BOSTON -- David Ortiz seems fully recovered from his poor start to the season.
"It's nice to see David feel good about himself, where he feels good enough to commit like that," Boston manager Terry Francona said.
Ortiz, who was hitting just .185 with just one homer at the end of May, also hit a solo homer Sunday. He's hit safely in 24 of his last 29 games and raised his average to .225.
"That was a big hit for us," said Dustin Pedroia, who was on first. "If I was over a bit that shot would have got me."
Pedroia homered among his three hits for the Red Sox, who have not been swept at home this season. They also averted their first three-game losing streak at Fenway Park, where they improved to 26-12.
Trailing 4-3 in the seventh, Boston took the lead against Seattle's bullpen. Ortiz's two-out RBI single tied it against Miguel Batista (5-3) after J.D. Drew walked and Pedroia singled. Reliever Mark Lowe then came in and walked consecutive batters, with Jacoby Ellsbury's walk forcing in the go-ahead run.

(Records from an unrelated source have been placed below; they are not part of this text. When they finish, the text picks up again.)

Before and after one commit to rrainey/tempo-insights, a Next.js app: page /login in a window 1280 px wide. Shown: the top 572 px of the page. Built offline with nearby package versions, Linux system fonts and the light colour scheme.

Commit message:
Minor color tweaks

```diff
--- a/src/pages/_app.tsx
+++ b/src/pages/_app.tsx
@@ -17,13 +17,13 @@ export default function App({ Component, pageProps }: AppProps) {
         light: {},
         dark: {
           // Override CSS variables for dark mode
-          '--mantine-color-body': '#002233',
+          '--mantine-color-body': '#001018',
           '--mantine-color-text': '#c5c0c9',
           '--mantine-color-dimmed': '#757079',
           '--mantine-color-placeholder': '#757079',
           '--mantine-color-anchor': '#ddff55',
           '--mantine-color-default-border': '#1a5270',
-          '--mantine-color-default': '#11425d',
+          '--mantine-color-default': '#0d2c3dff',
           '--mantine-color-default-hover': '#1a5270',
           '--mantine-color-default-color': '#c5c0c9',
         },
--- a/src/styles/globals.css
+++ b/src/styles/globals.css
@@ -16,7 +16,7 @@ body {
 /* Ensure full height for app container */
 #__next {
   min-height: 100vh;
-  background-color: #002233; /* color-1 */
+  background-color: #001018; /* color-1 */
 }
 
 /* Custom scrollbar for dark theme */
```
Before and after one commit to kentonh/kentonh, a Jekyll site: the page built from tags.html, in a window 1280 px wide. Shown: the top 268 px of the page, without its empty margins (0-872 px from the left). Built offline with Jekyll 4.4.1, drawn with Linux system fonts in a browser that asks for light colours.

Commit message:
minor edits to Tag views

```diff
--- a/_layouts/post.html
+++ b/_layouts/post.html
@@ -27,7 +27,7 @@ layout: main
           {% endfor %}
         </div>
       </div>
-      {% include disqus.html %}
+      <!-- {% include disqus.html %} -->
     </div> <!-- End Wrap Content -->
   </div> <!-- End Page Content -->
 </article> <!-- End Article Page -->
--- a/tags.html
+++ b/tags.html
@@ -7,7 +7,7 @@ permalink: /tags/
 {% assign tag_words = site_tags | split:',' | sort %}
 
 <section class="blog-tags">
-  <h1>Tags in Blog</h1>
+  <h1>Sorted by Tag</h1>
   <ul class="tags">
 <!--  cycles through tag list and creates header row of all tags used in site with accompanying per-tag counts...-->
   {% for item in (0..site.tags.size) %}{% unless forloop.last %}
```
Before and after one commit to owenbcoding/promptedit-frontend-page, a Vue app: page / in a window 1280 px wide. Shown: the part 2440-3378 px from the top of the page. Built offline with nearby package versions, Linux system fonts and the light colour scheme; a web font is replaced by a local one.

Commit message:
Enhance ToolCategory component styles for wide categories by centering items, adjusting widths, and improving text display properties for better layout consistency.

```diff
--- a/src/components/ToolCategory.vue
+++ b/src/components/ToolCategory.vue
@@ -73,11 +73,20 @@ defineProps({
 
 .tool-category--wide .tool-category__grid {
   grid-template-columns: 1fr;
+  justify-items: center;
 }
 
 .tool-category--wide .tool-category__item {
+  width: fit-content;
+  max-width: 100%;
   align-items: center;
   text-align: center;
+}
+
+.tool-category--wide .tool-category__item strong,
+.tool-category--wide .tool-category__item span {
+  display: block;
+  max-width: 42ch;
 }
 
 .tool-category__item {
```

Kotsay followed with a two-run single, making it 7-4. Ellsbury then scored on Kenji Johjima's passed ball before reliever Sean White ended it by striking out Jason Varitek.
Ellsbury also hit a solo homer for Boston.
Ronny Cedeno had a bases-loaded triple for Seattle, which won its first series in Boston since 2001.
"I thought we put ourselves in a position to win," Seattle manager Don Wakamatsu said. "I thought we played this game similarly to how we have the last four or five games, going into the seventh with a one-run lead."
Seattle, which has never swept a three-game series in Fenway, completed a nine-game road trip against the Dodgers, Yankees and Red Sox at 5-4.
"It was a big win," Pedroia said. "Obviously you don't want to get swept at home."
Justin Masterson (3-2) pitched 1 1/3 scoreless innings of relief for the win.
Pedroia homered into the Green Monster seats and Ortiz hit his over the Mariners' bullpen in the first to give Boston a 2-0 lead.
The Mariners, who came back from early 2-0 deficits to win the series' first two games, took advantage of Pedroia's error to score three unearned runs on Cedeno's triple in the fourth.
Pedroia dropped third baseman Kevin Youkilis' throw on a potential inning-ending grounder with runners on first and second and one out. After Chris Woodward struck out, Cedeno's slicing drive down the right-field line bounced in front of a sliding Drew and rolled into the corner.
Boston starter Jon Lester allowed four runs -- one earned -- on eight hits, striking out nine and walking three while throwing a season-high 122 pitches. He had surrendered three or fewer runs in his last six starts, going 4-1.
Seattle's Brandon Morrow gave up three runs, six hits with seven strikeouts and two walks in six innings.
"I thought it was my best outing," Morrow said.
Ryan Langerhans' sacrifice fly made it 4-2 in the fifth, but Ellsbury's shot into the Mariners' pen cut it to one in the sixth.
Francona decided to have a little fun with all-star selection Tim Wakefield. After having the other five -- Jason Bay, Pedroia, Youkilis, Josh Beckett and Jonathan Papelbon -- in the office, he wanted to tell the 42-year old Wakefield he didn't make it. "It didn't last very long," Francona said. Wakefield's version of the story was: "It was pretty funny. I was actually in the weight room doing my work and [pitching coach John] Ferrell had come in and said, `Tito wants to see you after he talks to the other guys.' I didn't know what other guys. Then I got to his office and the office was closed. When it opened, he called me into the office and I saw all the other guys walking out with their all-star packages. He sat me down and tried to play it off like it wasn't good news. He couldn't hold the laughter." ... RHP Felix Hernandez and OF Ichiro Suzuki were the Mariners' All-Star selections. "We told them how proud we are of them," Wakamatsu said.